Our Remote Collaboration Center in Houston provides round-the-clock support for deepwater well operations in the Gulf of Mexico, ensuring that bp’s offshore teams receive 24/7 assistance from onshore experts.
We also deploy a suite of intuitive computers that use sensory technology to gather data on our well operations and then translate the data into simple, real-time indicators that help rig crews and office-based experts enhance safety and performance.
We also use drones and robotic crawlers to inspect our Gulf of Mexico facilities, reducing potential risk to people.
Our US refineries use drones to monitor elevated structures — rather than have workers climb up temporary scaffolding — while using robotic technology to perform other critical safety inspections.
At our Whiting refinery, we use state-of-the art robots to clean tanks which would have previously required multiple cycles of flush material to be used along with hundreds of man-hours spent manually cleaning.
Our Cherry Point refinery uses phased-array ultrasonic testing technology to check our equipment and piping, verify structural integrity and provide early detection of corrosion damage.
In our wind energy business, every bp-operated wind farm receives round-the-clock support from on-site personnel and/or our Remote Operating Center (ROC) in Houston.

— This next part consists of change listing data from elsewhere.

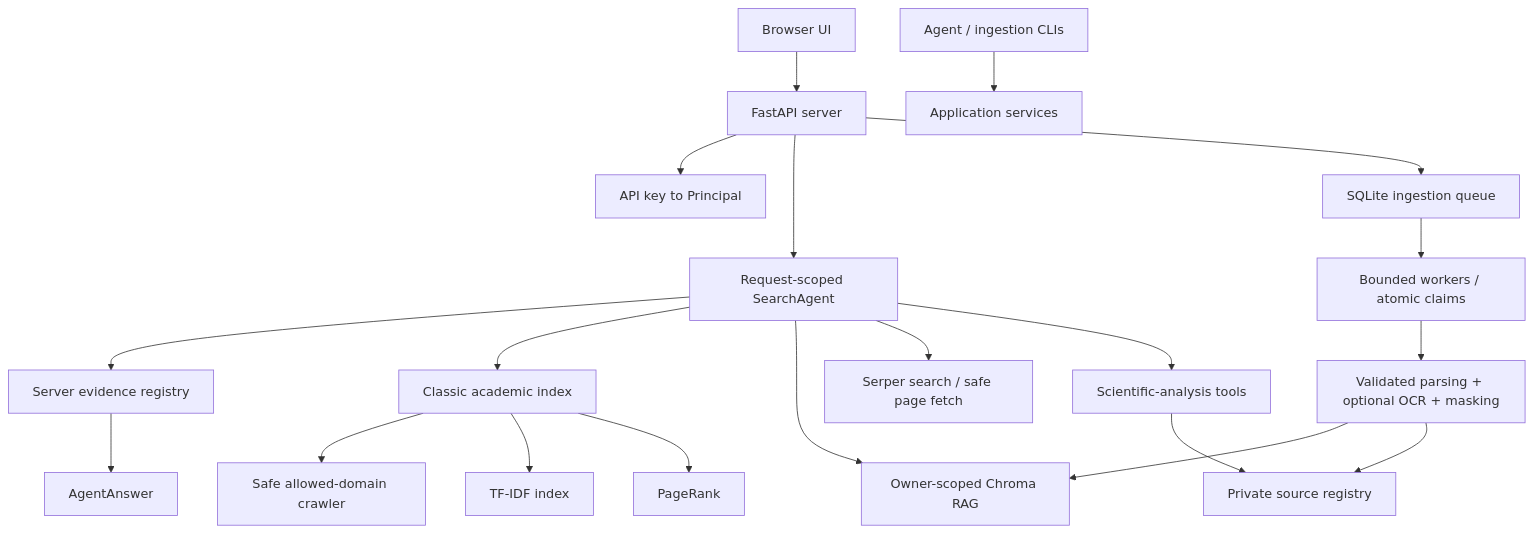
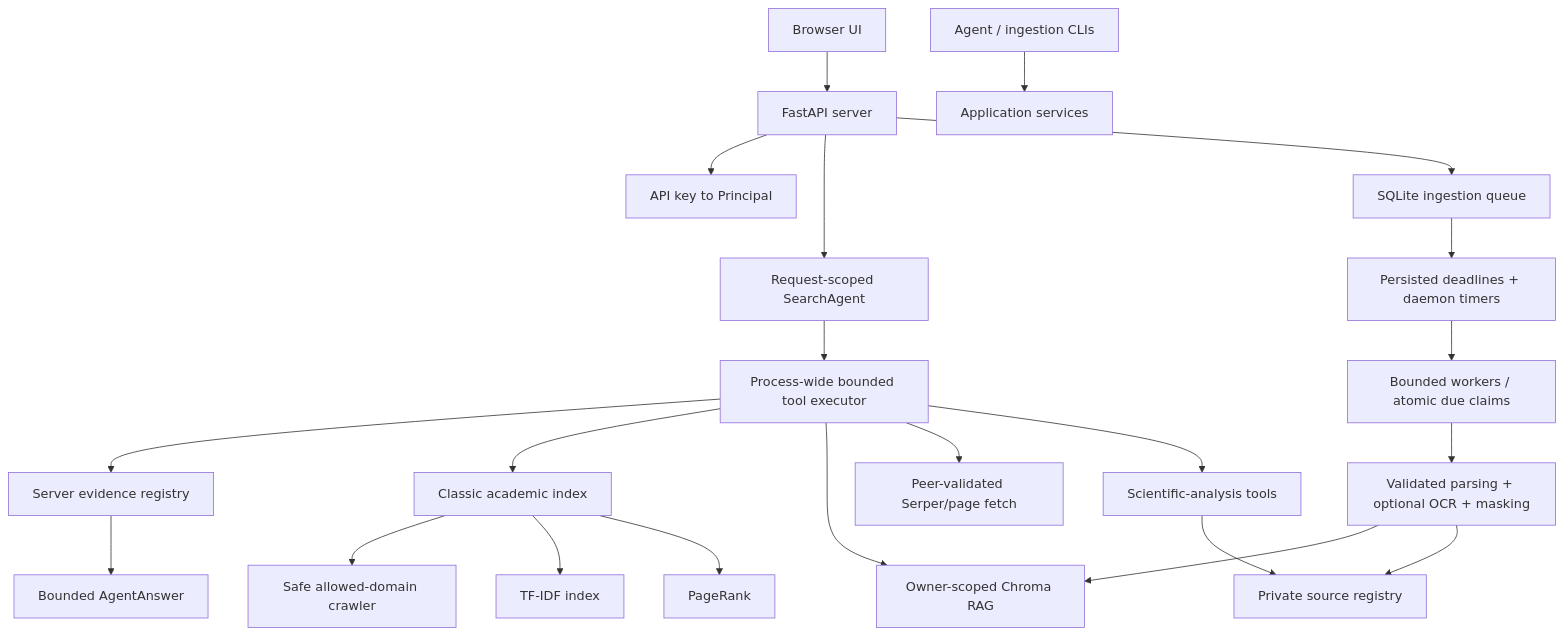
The diagram in docs/GOALS_AND_ARCHITECTURE.md (Anurag9000/RigorousRAG), drawn with Mermaid before and after one commit. The commit also changed other lines of this file, not shown here.

Commit message:
Align architecture with source identities scheduling and bounded tools

````diff
--- a/docs/GOALS_AND_ARCHITECTURE.md
+++ b/docs/GOALS_AND_ARCHITECTURE.md
@@ -119,22 +134,24 @@
 ```mermaid
 graph TD
     UI[Browser UI] --> API[FastAPI server]
     CLI[Agent / ingestion CLIs] --> Services[Application services]
     API --> Identity[API key to Principal]
     API --> Agent[Request-scoped SearchAgent]
     API --> Queue[SQLite ingestion queue]
-    Queue --> Workers[Bounded workers / atomic claims]
+    Queue --> Scheduler[Persisted deadlines + daemon timers]
+    Scheduler --> Workers[Bounded workers / atomic due claims]
     Workers --> Parser[Validated parsing + optional OCR + masking]
     Parser --> Vector[Owner-scoped Chroma RAG]
     Parser --> Registry[Private source registry]
-    Agent --> Evidence[Server evidence registry]
-    Agent --> Classic[Classic academic index]
-    Agent --> Vector
-    Agent --> Web[Serper search / safe page fetch]
-    Agent --> Integrity[Scientific-analysis tools]
+    Agent --> ToolPool[Process-wide bounded tool executor]
+    ToolPool --> Evidence[Server evidence registry]
+    ToolPool --> Classic[Classic academic index]
+    ToolPool --> Vector
+    ToolPool --> Web[Peer-validated Serper/page fetch]
+    ToolPool --> Integrity[Scientific-analysis tools]
     Integrity --> Registry
     Classic --> Crawler[Safe allowed-domain crawler]
     Classic --> Sparse[TF-IDF index]
     Classic --> Rank[PageRank]
-    Evidence --> Response[AgentAnswer]
+    Evidence --> Response[Bounded AgentAnswer]
 ```
````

Using advanced technology, ROC teams centrally monitor all bp sites while working with colleagues in the field to enhance performance, reliability and safety.
We’re also using drones to complete detailed and one-off intensity management inspections of blades. Drones allow us to take high-resolution images of any blade damage and then schedule the appropriate repairs and maintenance. Their use also reduces risk by eliminating the need for people to access the blade directly.
Lightsource bp uses panels that are constructed to achieve long-term field durability to withstand harsh environmental conditions for 35 years or more. Solar panels are mostly glass, aluminum, silicon (refined sand) and semi-conducting material. By weight, more than 80 percent of a typical solar panel is glass and aluminum – both common and easy-to-recycle materials. The glass is designed and tested to withstand hail and is tempered, like the windshields of cars, and resistant to breakage.